I'm filling in for Barry Eichengreen: he has the flu.
Jan. 24. The First Age of Globalization [
Albert Fishlow (1985), "Lessons from the Past: Capital Markets During the 19th Century and the Interwar Period," International Organization 39, pp. 383-439, http://www.jstor.org/view/00208183/dm980251/98p00792/0
Douglas Irwin (1998), "Did Late Nineteen Century U.S. Tariffs Promote Infant Industries? Evidence from the Tinplate Industry," NBER Working paper no. 6835 (December), http://www.nber.org/papers/w6835
Arthur Bloomfield (1959), Monetary Policy Under the International Gold Standard, New York: Federal Reserve Bank of New York, selections, on reserve at Haas.
Hugh Rockoff (1983), "Some Evidence on the Real Price of Gold, Its Costs of Production, and Commodity Prices," in Michael Bordo and Anna Schwartz (eds), A Retrospective on the Classical Gold Standard, Chicago: University of Chicago Press, pp. 613-651, on reserve at Haas.
Textbooks say that the gold standard had internal mechanisms that worked automatically to maintain both price and balance-of-payments stability. On what grounds do Arthur Bloomfield and Hugh Rockoff challenge this textbook view? Are their points convincing?
The infant-industry argument. Even John Stuart Mill admitted the power and force of the infant-industry argument. Doug Irwin takes it on. How convincing do you find his argument?
Are there any truly important differences between late-nineteenth century capital markets and capital markets today. If so, what are the truly important differences?
The classical gold standard in theory and history
- Did it work?
- How did it work in the core?
- How did it work in the periphery?
- The "rules of the game"--violated

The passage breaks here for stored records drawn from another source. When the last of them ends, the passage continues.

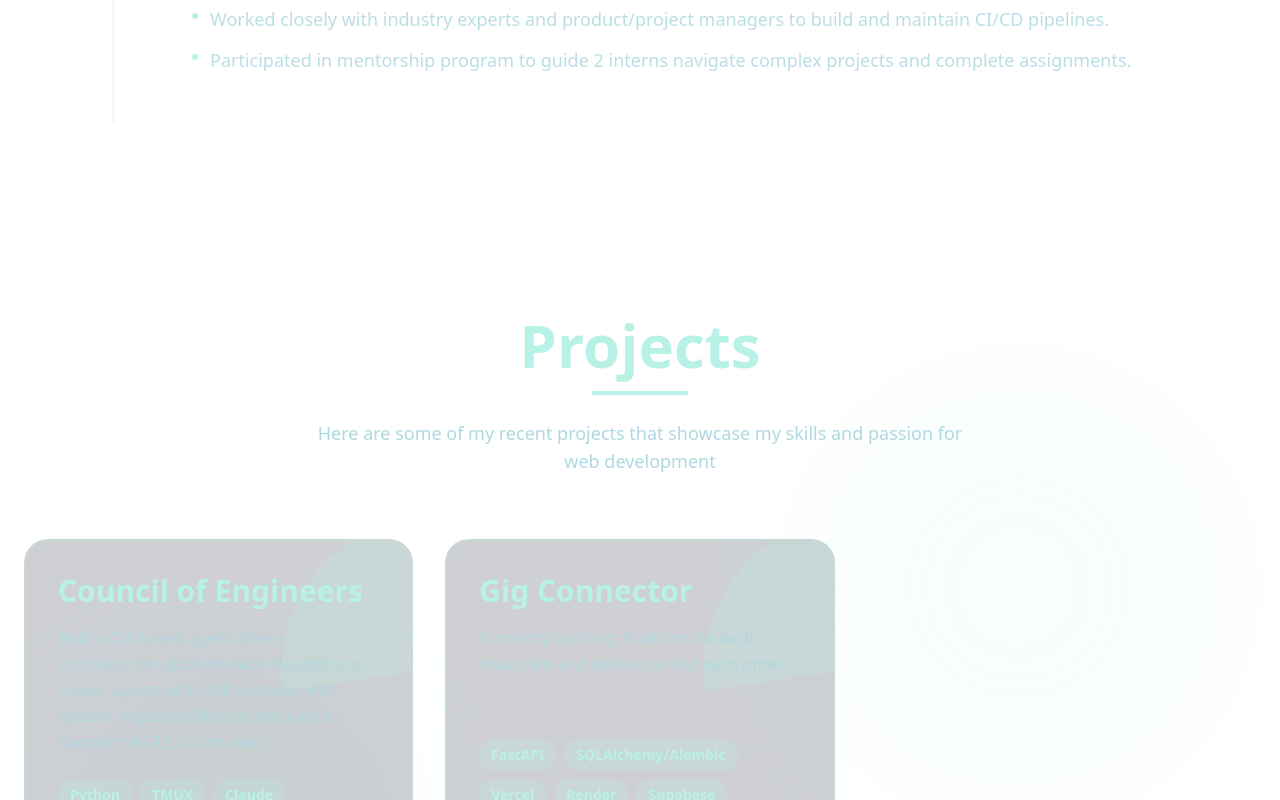
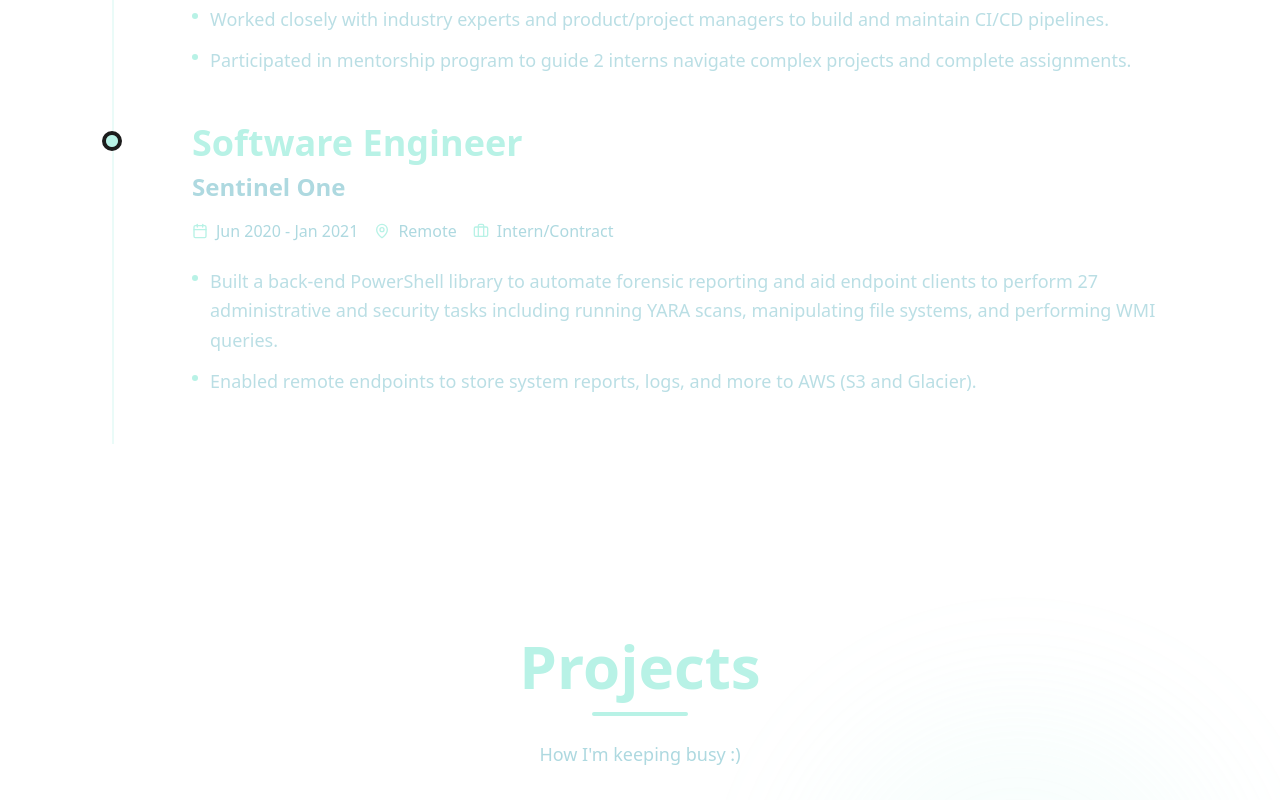
Before and after one commit to g23polar/portfolio, a React (Vite) app: page / in a window 1280 px wide. Shown: the part 1560-2360 px from the top of the page. Built offline with nearby package versions, Linux system fonts and the light colour scheme.

Commit message:
sentinelone

```diff
--- a/src/components/Experience.jsx
+++ b/src/components/Experience.jsx
@@ -6,7 +6,7 @@ import { MapPin, Briefcase, Calendar } from 'lucide-react';
 function Experience() {
   const { theme } = useContext(ThemeContext);
 
-  const experience = {
+  const experiences = [{
     title: 'Software Engineer',
     company: 'MarketAxess',
     period: 'Sep 2022 - Nov 2025',
@@ -21,7 +21,25 @@ function Experience() {
 'Ran point for a total of 8 major environment releases/disaster recovery scenarios.',
 'Worked closely with industry experts and product/project managers to build and maintain CI/CD pipelines.',
 'Participated in mentorship program to guide 2 interns navigate complex projects and complete assignments.'],
-  };
+  },
+  {
+    title:'Software Engineer', company:'Sentinel One', period:'Jun 2020 - Jan 2021', location:'Remote', type:'Intern/Contract',
+    description:[
+      'Built a back-end PowerShell library to automate forensic reporting and aid endpoint clients to perform 27 administrative and security tasks including running YARA scans, manipulating file systems, and performing WMI queries.',
+      'Enabled remote endpoints to store system reports, logs, and more to AWS (S3 and Glacier).']
+  },
+  {
+    title:'',
+    company:'',
+    period:'',
+    location:'' ,
+    type:'',
+    description:[
+      '',
+      ''
+    ]
+  }
+]
 
   return (
     <section
@@ -86,12 +104,14 @@ function Experience() {
             }`}
           />
 
-          {/* Experience Item */}
+          {/* Experience Items */}
+          {experiences.filter(exp => exp.title).map((experience, i) => (
             <motion.article
+              key={i}
               initial={{ opacity: 0, x: -50 }}
               whileInView={{ opacity: 1, x: 0 }}
               viewport={{ once: true }}
-            transition={{ duration: 0.7, delay: 0.5 }}
+              transition={{ duration: 0.7, delay: 0.5 + i * 0.3 }}
               className="relative pl-12 md:pl-32 pb-12"
             >
               {/* Timeline Dot */}
@@ -99,7 +119,7 @@ function Experience() {
                 initial={{ scale: 0 }}
                 whileInView={{ scale: 1 }}
                 viewport={{ once: true }}
-              transition={{ type: "spring", stiffness: 200, delay: 0.6 }}
+                transition={{ type: "spring", stiffness: 200, delay: 0.6 + i * 0.3 }}
                 className={`absolute left-0 md:left-12 top-2 -translate-x-1/2 w-5 h-5 rounded-full border-4 ${
                   theme === 'dark'
                     ? 'bg-[#b8f2e6] border-[#1c1c1c]'
@@ -123,7 +143,7 @@ function Experience() {
                     initial={{ opacity: 0, y: 20 }}
                     whileInView={{ opacity: 1, y: 0 }}
                     viewport={{ once: true }}
-                  transition={{ delay: 0.7 }}
+                    transition={{ delay: 0.7 + i * 0.3 }}
                     className={`text-3xl md:text-4xl font-bold mb-2 ${
                       theme === 'dark' ? 'text-[#b8f2e6]' : 'text-[#5e6472]'
                     }`}
@@ -134,7 +154,7 @@ function Experience() {
                     initial={{ opacity: 0, y: 20 }}
                     whileInView={{ opacity: 1, y: 0 }}
                     viewport={{ once: true }}
-                  transition={{ delay: 0.8 }}
+                    transition={{ delay: 0.8 + i * 0.3 }}
                     className={`text-xl md:text-2xl font-semibold mb-4 ${
                       theme === 'dark' ? 'text-[#aed9e0]' : 'text-[#5e6472]'
                     }`}
@@ -147,7 +167,7 @@ function Experience() {
                     initial={{ opacity: 0, y: 20 }}
                     whileInView={{ opacity: 1, y: 0 }}
                     viewport={{ once: true }}
-                  transition={{ delay: 0.9 }}
+                    transition={{ delay: 0.9 + i * 0.3 }}
                     className="flex flex-wrap gap-4"
                   >
                     <div className={`flex items-center gap-2 text-sm md:text-base ${
@@ -179,7 +199,7 @@ function Experience() {
                       initial={{ opacity: 0, x: -30 }}
                       whileInView={{ opacity: 1, x: 0 }}
                       viewport={{ once: true }}
-                    transition={{ duration: 0.5, delay: 1 + idx * 0.1 }}
+                      transition={{ duration: 0.5, delay: 1 + i * 0.3 + idx * 0.1 }}
                       className="group/item"
                     >
                       <motion.div
@@ -205,6 +225,7 @@ function Experience() {
                 </ul>
               </div>
             </motion.article>
+          ))}
         </div>
       </div>
     </section>
--- a/src/components/Projects.jsx
+++ b/src/components/Projects.jsx
@@ -107,7 +107,7 @@ function Projects() {
                             theme === "dark" ? "text-[#aed9e0]" : "text-[#5e6472]"
                         } opacity-90`}
                     >
-                        Here are some of my recent projects that showcase my skills and passion for web development
+                        How I'm keeping busy :)
                     </motion.p>
                 </motion.div>
 
```
Lines whose indentation alone changed are shown as unchanged.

- What did central banks do?
- Stabilized bond prices
- Mirrored the Bank of England
- What did the Bank of England do?
- Avoided gold losses...